OK, now that I got that out of my system, I halved the potatoes (with skin on) and loosely chopped the garlic.
Still needing my roast to thaw a bit more, I moved on to my gravy base. A friend gave me a few of these Sam Adams beers because he said, "I figured you could cook with them or something."
HA! He was right.
I whisked the beer with the Worcestershire sauce, soy sauce, apple cider vinegar and flour.
It was time to sear the meat. The roast was defrosted enough to be released from the plastic. That would have to do.
I heated a heavy skillet over medium-high heat and sprinkled all sides of the roast with salt and pepper. Then I seared it on all sides.
Believe me, that sucker was still frozen solid in the middle.
Once it was seared I put it in the crock pot with all the other ingredients and poured the beer mixture on top.
I pushed some of the potatoes down, covered and cooked it on low for 8 hours.
After 8 hours of the house smelling awesome, I uncovered this.
I removed the roast to let it rest and left the crock pot uncovered to help the gravy thicken a bit more.
I was shocked to see how amazing the roast sliced.
Any other time I've made a pot roast it always did that shredding thing, which is yummy but slices are an easier sell to the kids.
The meat was tender, slightly moist and delicious.
I served the meat with 2 potato halves and a scoop of carrots and onion with the juice drizzled on top.
I loved EVERY bite! The potatoes were creamy and delicious. The carrots soft but not overcooked. The onion was sweet, and the meat was amazing.
My best pot roast to date!
Here's a peek at my dinner table last night. Notice no tears.
Makes me smile. 🙂
These meals are always hard for me to calculate nutritional information.

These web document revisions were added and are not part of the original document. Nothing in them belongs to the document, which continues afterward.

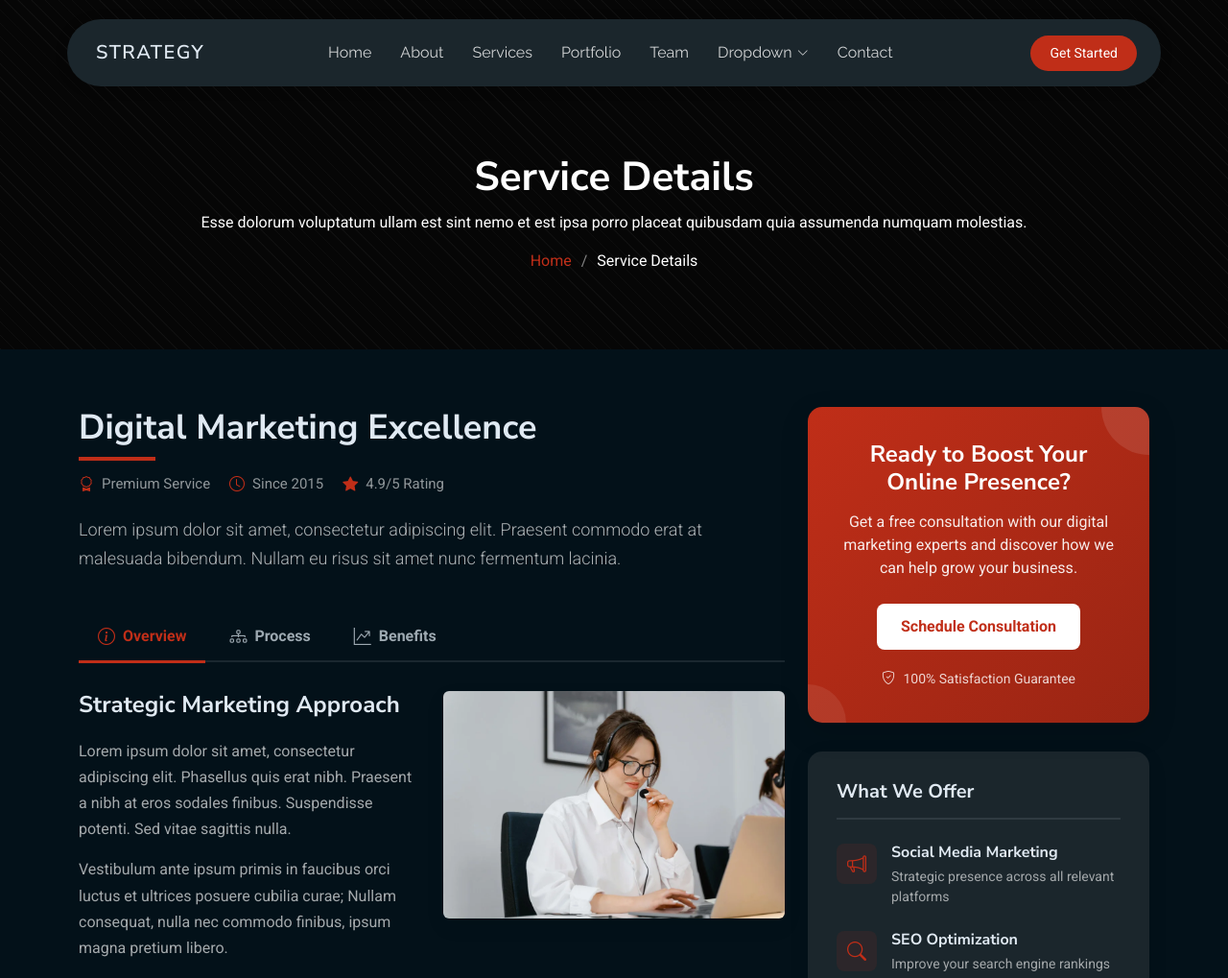
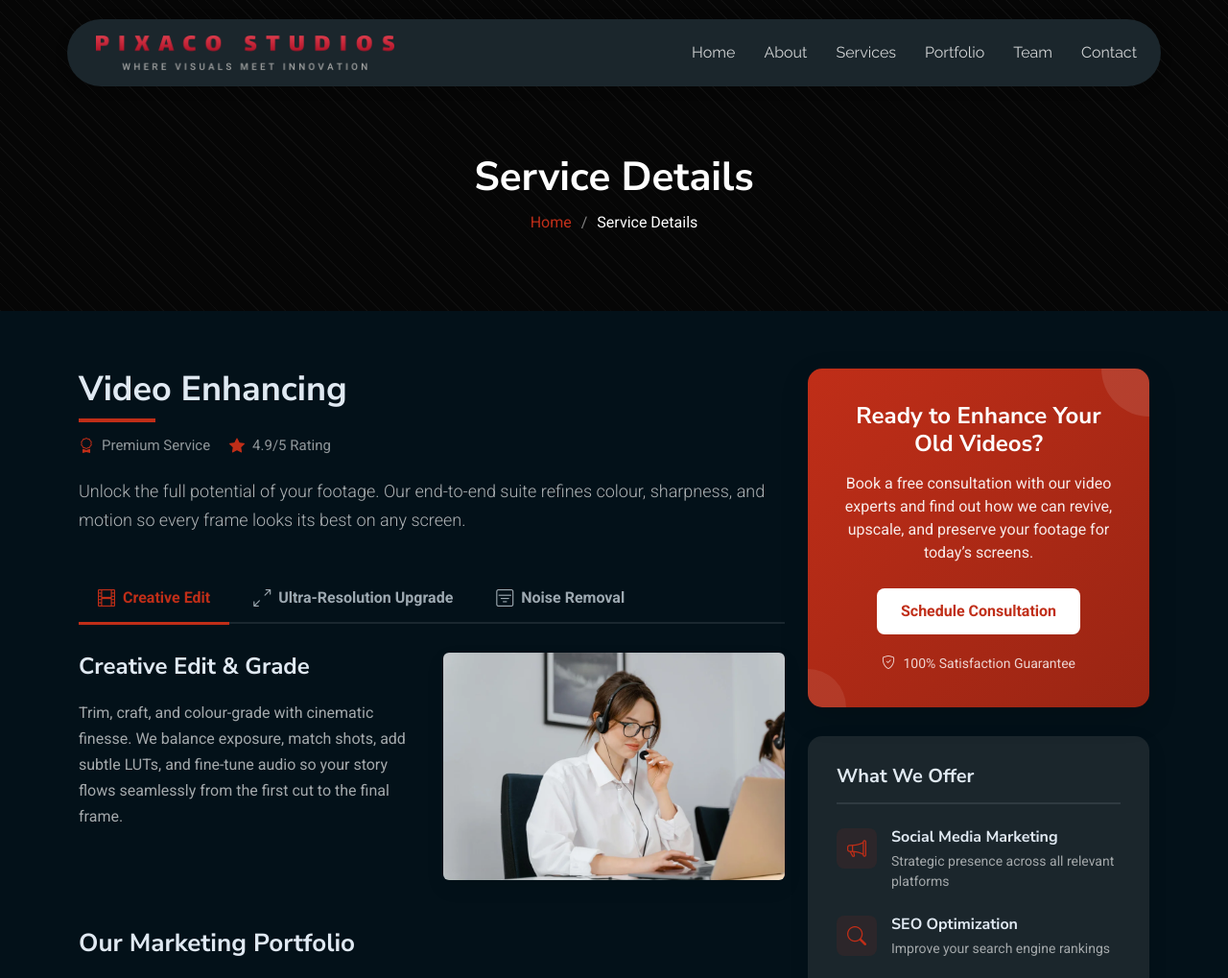
Before and after one commit to ovrsaikrishna/ovrsaikrishna.github.io, a plain HTML site: page service-details.html in a window 1280 px wide. Shown: the top 1019 px of the page at 96% size. Drawn offline with Linux system fonts and the light colour scheme.

Commit message:
Edited Video Service Details

```diff
--- a/service-details.html
+++ b/service-details.html
@@ -15,7 +15,9 @@
   <!-- Fonts -->
   <link href="https://fonts.googleapis.com" rel="preconnect">
   <link href="https://fonts.gstatic.com" rel="preconnect" crossorigin>
-  <link href="https://fonts.googleapis.com/css2?family=Roboto:ital,wght@0,100;0,300;0,400;0,500;0,700;0,900;1,100;1,300;1,400;1,500;1,700;1,900&family=Raleway:ital,wght@0,100;0,200;0,300;0,400;0,500;0,600;0,700;0,800;0,900;1,100;1,200;1,300;1,400;1,500;1,600;1,700;1,800;1,900&family=Nunito+Sans:ital,wght@0,200;0,300;0,400;0,600;0,700;0,800;0,900;1,200;1,300;1,400;1,600;1,700;1,800;1,900&display=swap" rel="stylesheet">
+  <link
+    href="https://fonts.googleapis.com/css2?family=Roboto:ital,wght@0,100;0,300;0,400;0,500;0,700;0,900;1,100;1,300;1,400;1,500;1,700;1,900&family=Raleway:ital,wght@0,100;0,200;0,300;0,400;0,500;0,600;0,700;0,800;0,900;1,100;1,200;1,300;1,400;1,500;1,600;1,700;1,800;1,900&family=Nunito+Sans:ital,wght@0,200;0,300;0,400;0,600;0,700;0,800;0,900;1,200;1,300;1,400;1,600;1,700;1,800;1,900&display=swap"
+    rel="stylesheet">
 
   <!-- Vendor CSS Files -->
   <link href="assets/vendor/bootstrap/css/bootstrap.min.css" rel="stylesheet">
@@ -39,22 +41,23 @@
 <body class="service-details-page">
 
   <header id="header" class="header d-flex align-items-center fixed-top">
-    <div class="header-container container-fluid container-xl position-relative d-flex align-items-center justify-content-between">
+    <div
+      class="header-container container-fluid container-xl position-relative d-flex align-items-center justify-content-between">
 
       <a href="index.html" class="logo d-flex align-items-center me-auto me-xl-0">
         <!-- Uncomment the line below if you also wish to use an image logo -->
-        <!-- <img src="assets/img/logo.webp" alt=""> -->
-        <h1 class="sitename">Strategy</h1>
+        <img src="assets/img/logo/fulllogo_transparent_nobuffer.png" alt="">
+        <!-- <h1 class="sitename">Strategy</h1> -->
       </a>
 
       <nav id="navmenu" class="navmenu">
         <ul>
-          <li><a href="#hero">Home</a></li>
+          <li><a href="index.html">Home</a></li>
           <li><a href="#about">About</a></li>
           <li><a href="#services">Services</a></li>
           <li><a href="#portfolio">Portfolio</a></li>
           <li><a href="#team">Team</a></li>
-          <li class="dropdown"><a href="#"><span>Dropdown</span> <i class="bi bi-chevron-down toggle-dropdown"></i></a>
+          <!-- <li class="dropdown"><a href="#"><span>Dropdown</span> <i class="bi bi-chevron-down toggle-dropdown"></i></a>
             <ul>
               <li><a href="#">Dropdown 1</a></li>
               <li class="dropdown"><a href="#"><span>Deep Dropdown</span> <i class="bi bi-chevron-down toggle-dropdown"></i></a>
@@ -70,13 +73,13 @@
               <li><a href="#">Dropdown 3</a></li>
               <li><a href="#">Dropdown 4</a></li>
             </ul>
-          </li>
+          </li> -->
           <li><a href="#contact">Contact</a></li>
         </ul>
         <i class="mobile-nav-toggle d-xl-none bi bi-list"></i>
       </nav>
 
-      <a class="btn-getstarted" href="#about">Get Started</a>
+      <!-- <a class="btn-getstarted" href="#about">Get Started</a> -->
 
     </div>
   </header>
@@ -87,7 +90,7 @@
     <div class="page-title dark-background" data-aos="fade">
       <div class="container position-relative">
         <h1>Service Details</h1>
-        <p>Esse dolorum voluptatum ullam est sint nemo et est ipsa porro placeat quibusdam quia assumenda numquam molestias.</p>
+        <!-- <p>Esse dolorum voluptatum ullam est sint nemo et est ipsa porro placeat quibusdam quia assumenda numquam molestias.</p> -->
         <nav class="breadcrumbs">
           <ol>
             <li><a href="index.html">Home</a></li>
@@ -107,54 +110,98 @@
           <div class="col-lg-8 order-lg-1 order-2">
             <div class="service-main-content">
               <div class="service-header" data-aos="fade-up">
-                <h1>Digital Marketing Excellence</h1>
+                <h1>Video Enhancing </h1>
                 <div class="service-meta">
                   <span><i class="bi bi-award"></i> Premium Service</span>
-                  <span><i class="bi bi-clock"></i> Since 2015</span>
+                  <!-- <span><i class="bi bi-clock"></i> Since 2015</span> -->
                   <span><i class="bi bi-star-fill"></i> 4.9/5 Rating</span>
                 </div>
                 <p class="lead">
-                  Lorem ipsum dolor sit amet, consectetur adipiscing elit. Praesent commodo erat at malesuada bibendum. Nullam eu risus sit amet nunc fermentum lacinia.
+                  <!-- Transform standard footage into crystal-clear masterpieces. Our up-res pipeline combines AI-powered super-sampling with manual colour matching to lift your videos from HD to true 4K, 6K, or 8K while preserving texture, edge detail, and motion fidelity. Noise and compression artefacts are suppressed, gradients regain smoothness, and every frame is re-balanced for accurate tone and contrast. The result is premium-grade clarity that stands up on cinema screens and modern HDR displays, ready for edit, VFX, or final delivery. -->
+                  Unlock the full potential of your footage. Our end-to-end suite refines colour, sharpness, and motion
+                  so every frame looks its best on any screen.
+
+
                 </p>
               </div>
 
               <div class="service-tabs" data-aos="fade-up" data-aos-delay="200">
                 <ul class="nav nav-tabs" id="serviceTab" role="tablist">
                   <li class="nav-item" role="presentation">
-                    <button class="nav-link active" data-bs-toggle="tab" data-bs-target="#service-details-tab-1" type="button" role="tab" aria-controls="overview" aria-selected="true">
-                      <i class="bi bi-info-circle"></i> Overview
+                    <button class="nav-link active" data-bs-toggle="tab" data-bs-target="#service-details-tab-1"
+                      type="button" role="tab" aria-controls="Creative Edit" aria-selected="true">
+                      <i class="bi bi-film"></i> Creative Edit
                     </button>
                   </li>
                   <li class="nav-item" role="presentation">
-                    <button class="nav-link" data-bs-toggle="tab" data-bs-target="#service-details-tab-2" type="button" role="tab" aria-controls="process" aria-selected="false">
-                      <i class="bi bi-diagram-3"></i> Process
+                    <button class="nav-link" data-bs-toggle="tab" data-bs-target="#service-details-tab-2" type="button"
+                      role="tab" aria-controls="Ultra-Resolution Upgrade" aria-selected="false">
+                      <i class="bi bi-arrows-angle-expand"></i> Ultra-Resolution Upgrade
                     </button>
                   </li>
                   <li class="nav-item" role="presentation">
-                    <button class="nav-link" data-bs-toggle="tab" data-bs-target="#service-details-tab-3" type="button" role="tab" aria-controls="benefits" aria-selected="false">
-                      <i class="bi bi-graph-up-arrow"></i> Benefits
+                    <button class="nav-link" data-bs-toggle="tab" data-bs-target="#service-details-tab-3" type="button"
+                      role="tab" aria-controls="benefits" aria-selected="false">
+                      <i class="bi bi-filter-square"></i> Noise Removal
                     </button>
                   </li>
                 </ul>
 
                 <div class="tab-content">
 
-                  <div class="tab-pane fade show active" id="service-details-tab-1" role="tabpanel" aria-labelledby="overview-tab">
+                  <div class="tab-pane fade show active" id="service-details-tab-1" role="tabpanel"
+                    aria-labelledby="enhance-tab">
                     <div class="row">
                       <div class="col-md-6">
                         <div class="content-block">
-                          <h3>Strategic Marketing Approach</h3>
-                          <p>Lorem ipsum dolor sit amet, consectetur adipiscing elit. Phasellus quis erat nibh. Praesent a nibh at eros sodales finibus. Suspendisse potenti. Sed vitae sagittis nulla.</p>
-                          <p>Vestibulum ante ipsum primis in faucibus orci luctus et ultrices posuere cubilia curae; Nullam consequat, nulla nec commodo finibus, ipsum magna pretium libero.</p>
+                          <h3>Creative Edit & Grade</h3>
+                          <p>Trim, craft, and colour-grade with cinematic finesse. We balance exposure, match shots, add
+                            subtle LUTs, and fine-tune audio so your story flows seamlessly from the first cut to the
+                            final frame.</p>
                         </div>
                       </div>
                       <div class="col-md-6">
-                        <img src="assets/img/services/services-7.webp" alt="Digital Marketing Strategy" class="img-fluid rounded">
+                        <img src="assets/img/services/services-7.webp" alt="Digital Marketing Strategy"
+                          class="img-fluid rounded">
                       </div>
                     </div>
                   </div>
 
-                  <div class="tab-pane fade" id="service-details-tab-2" role="tabpanel" aria-labelledby="process-tab">
+                  <div class="tab-pane fade" id="service-details-tab-2" role="tabpanel" aria-labelledby="upgrade-tab">
+                    <div class="row">
+                      <div class="col-md-6">
+                        <div class="content-block">
+                          <h3>Ultra-Resolution Upgrade</h3>
+                          <p>Scale HD up to true 4 K, 6 K, or 8 K using AI super-sampling and manual texture checks.
+                            Edges stay crisp, gradients stay smooth, and noise stays out, giving you clarity that shines
+                            on cinema and HDR displays.</p>
+                        </div>
+                      </div>
+                      <div class="col-md-6">
+                        <img src="assets/img/services/services-7.webp" alt="Digital Marketing Strategy"
+                          class="img-fluid rounded">
+                      </div>
+                    </div>
+                  </div>
+
+                  <div class="tab-pane fade" id="service-details-tab-3" role="tabpanel" aria-labelledby="noise-tab">
+                    <div class="row">
+                      <div class="col-md-6">
+                        <div class="content-block">
+                          <h3>Intelligent Noise Removal</h3>
+                          <p>Wave goodbye to grain, banding, and compression artefacts while keeping natural skin
+                            texture and fine detail intact. Our adaptive denoising preserves motion cues so your footage
+                            looks clean but never plastic.</p>
+                        </div>
+                      </div>
+                      <div class="col-md-6">
+                        <img src="assets/img/services/services-7.webp" alt="Digital Marketing Strategy"
+                          class="img-fluid rounded">
+                      </div>
+                    </div>
+                  </div>
+
+                  <!-- <div class="tab-pane fade" id="service-details-tab-2" role="tabpanel" aria-labelledby="process-tab">
                     <div class="process-timeline">
                       <div class="timeline-item">
                         <div class="timeline-marker">01</div>
@@ -188,9 +235,9 @@
                         </div>
                       </div>
                     </div>
-                  </div>
+                  </div> -->
 
-                  <div class="tab-pane fade" id="service-details-tab-3" role="tabpanel" aria-labelledby="benefits-tab">
+                  <!-- <div class="tab-pane fade" id="service-details-tab-3" role="tabpanel" aria-labelledby="benefits-tab">
                     <div class="row g-4">
                       <div class="col-md-6">
                         <div class="benefit-card">
@@ -229,7 +276,7 @@
                         </div>
                       </div>
                     </div>
-                  </div>
+                  </div> -->
                 </div>
               </div>
 
@@ -295,9 +342,10 @@
           <div class="col-lg-4 order-lg-2 order-1">
             <div class="service-sidebar" data-aos="fade-left">
               <div class="action-card" data-aos="zoom-in" data-aos-delay="100">
-                <h3>Ready to Boost Your Online Presence?</h3>
-                <p>Get a free consultation with our digital marketing experts and discover how we can help grow your business.</p>
-                <a href="#" class="btn-primary">Schedule Consultation</a>
+                <h3>Ready to Enhance Your Old Videos?</h3>
+                <p>Book a free consultation with our video experts and find out how we can revive, upscale, and preserve
+                  your footage for today’s screens.</p>
+                <a href="index.html#contact-form" class="btn-primary">Schedule Consultation</a>
                 <span class="guarantee"><i class="bi bi-shield-check"></i> 100% Satisfaction Guarantee</span>
               </div>
 
@@ -354,7 +402,8 @@
                   </div>
                 </div>
                 <p class="testimonial-text">
-                  "Their digital marketing strategies transformed our online presence completely. We've seen a 300% increase in qualified leads within just 3 months."
+                  "Their digital marketing strategies transformed our online presence completely. We've seen a 300%
+                  increase in qualified leads within just 3 months."
                 </p>
                 <div class="client-info">
                   <img src="assets/img/person/person-m-5.webp" alt="Client" class="client-image">
@@ -401,7 +450,8 @@
           <a href="index.html" class="logo d-flex align-items-center">
             <span class="sitename">Strategy</span>
           </a>
-          <p>Cras fermentum odio eu feugiat lide par naso tierra. Justo eget nada terra videa magna derita valies darta donna mare fermentum iaculis eu non diam phasellus.</p>
+          <p>Cras fermentum odio eu feugiat lide par naso tierra. Justo eget nada terra videa magna derita valies darta
+            donna mare fermentum iaculis eu non diam phasellus.</p>
           <div class="social-links d-flex mt-4">
             <a href=""><i class="bi bi-twitter-x"></i></a>
             <a href=""><i class="bi bi-facebook"></i></a>
@@ -458,7 +508,8 @@
   </footer>
 
   <!-- Scroll Top -->
-  <a href="#" id="scroll-top" class="scroll-top d-flex align-items-center justify-content-center"><i class="bi bi-arrow-up-short"></i></a>
+  <a href="#" id="scroll-top" class="scroll-top d-flex align-items-center justify-content-center"><i
+      class="bi bi-arrow-up-short"></i></a>
 
   <!-- Preloader -->
   <div id="preloader"></div>
```
Also changed, not shown: index.html (+1 -1 lines).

If you are counting just use a general point per ounce estimate and count how many potatoes you eat. Sometimes you just have to go with the flow.